Jay Jay's picture

Thanks so much for this! Been wanting to dive in and start working with Resolve. This helps!

Pascal Halmingh's picture

I've been using Resolve for the past few months and it significantly sped up my workflow. Compared to Premiere and even Final Cut it's so much faster on my little MacBook.

Motti Bembaron's picture

I would also like to get into short video making and since I am a real beginner I looked into Corel Videostudio and Hitfilm Express. Corel's product is very affordable (but not free) and looks like a very easy route if you are an absolute novice, very much like Premier Elements.

Fitfilm seems to be with a steeper learning curve but with much more to offer (I think).

I am wondering how Resolve is compared to those two I mentioned.

Pascal Halmingh's picture

If you have a Mac, iMovie is a great place to start. Otherwise perhaps something like GoPro studio (not just for GoPro stuff and they have some nice templates). Once you have figured the basics of editing in a timeline you can switch to the big boys (Premiere, Final Cut, Resolve).

Motti Bembaron's picture

I will take a look at the GoPro app, was never aware of its existence. Thank you.

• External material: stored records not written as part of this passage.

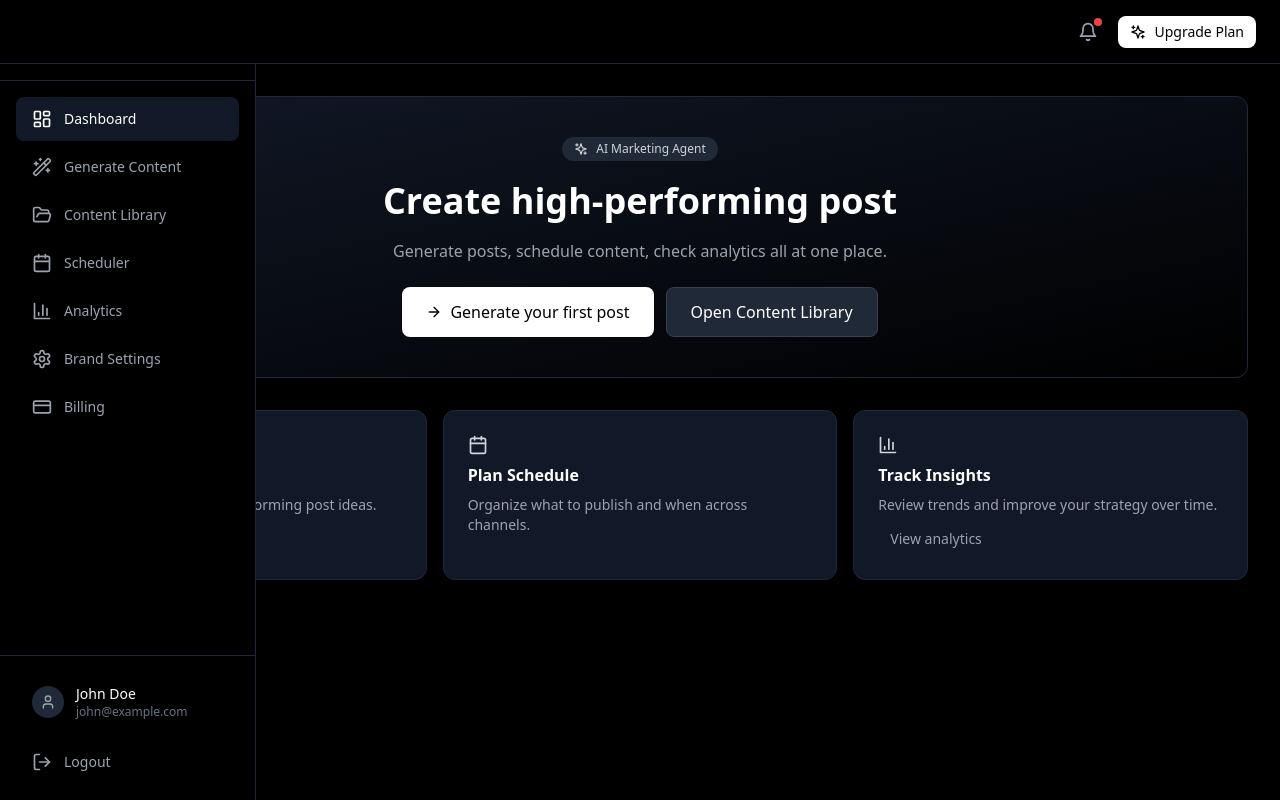
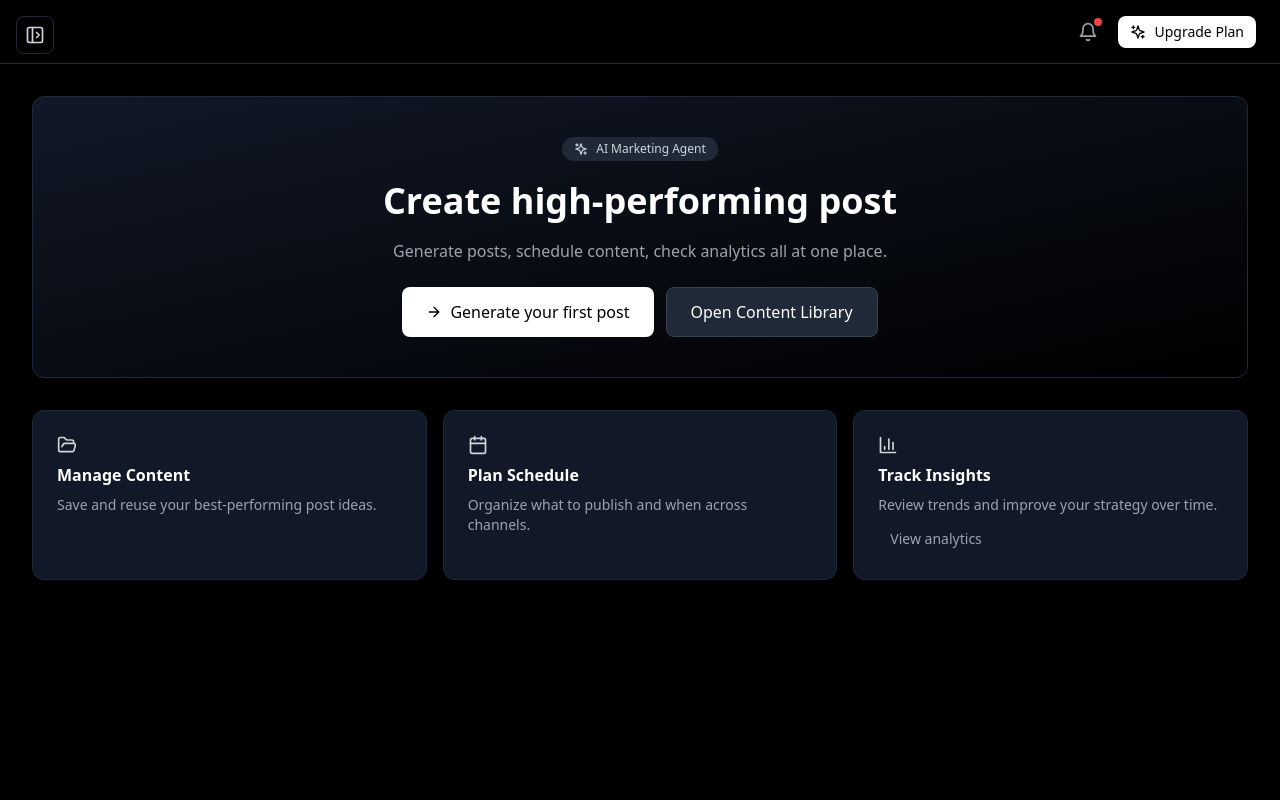
Before and after one commit to syedabbass116-lab/ai-marketing-team, a React (Vite) app in the folder frontend/: page / in a window 1280 px wide. Built offline with nearby package versions, Linux system fonts and the light colour scheme; no server answers.

Commit message:
fix Sidebar JSX syntax

```diff
--- a/frontend/src/components/layout/Sidebar.tsx
+++ b/frontend/src/components/layout/Sidebar.tsx
@@ -44,7 +44,7 @@ export default function Sidebar({
   const asideClassName = [
     "w-64 bg-black border-r border-gray-800 h-screen flex flex-col fixed left-0 top-0",
     "z-30 md:z-10 transform transition-transform duration-200",
-    isOpen ? "translate-x-0" : "-translate-x-full md:translate-x-0",
+    isOpen ? "translate-x-0" : "-translate-x-full",
   ].join(" ");
 
   const activeItemClassName = "bg-gray-900 text-white";
@@ -57,7 +57,7 @@ export default function Sidebar({
         <button
           type="button"
           onClick={onToggle}
-          className="fixed top-4 left-4 z-30 p-2 rounded-lg bg-black border border-gray-800 text-gray-300 hover:text-white hover:bg-gray-900 transition-colors md:hidden"
+          className="fixed top-4 left-4 z-30 p-2 rounded-lg bg-black border border-gray-800 text-gray-300 hover:text-white hover:bg-gray-900 transition-colors"
           aria-label="Open sidebar"
           title="Open sidebar"
         >
@@ -85,7 +85,7 @@ export default function Sidebar({
             <button
               type="button"
               onClick={onToggle}
-              className="p-2 rounded-lg text-gray-400 hover:text-white hover:bg-gray-900 transition-colors md:hidden"
+              className="p-2 rounded-lg text-gray-400 hover:text-white hover:bg-gray-900 transition-colors"
               aria-label="Close sidebar"
               title="Close sidebar"
             >
```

The software time out so fast that I cannot download it - in spite of I use the Internet Download Manager :((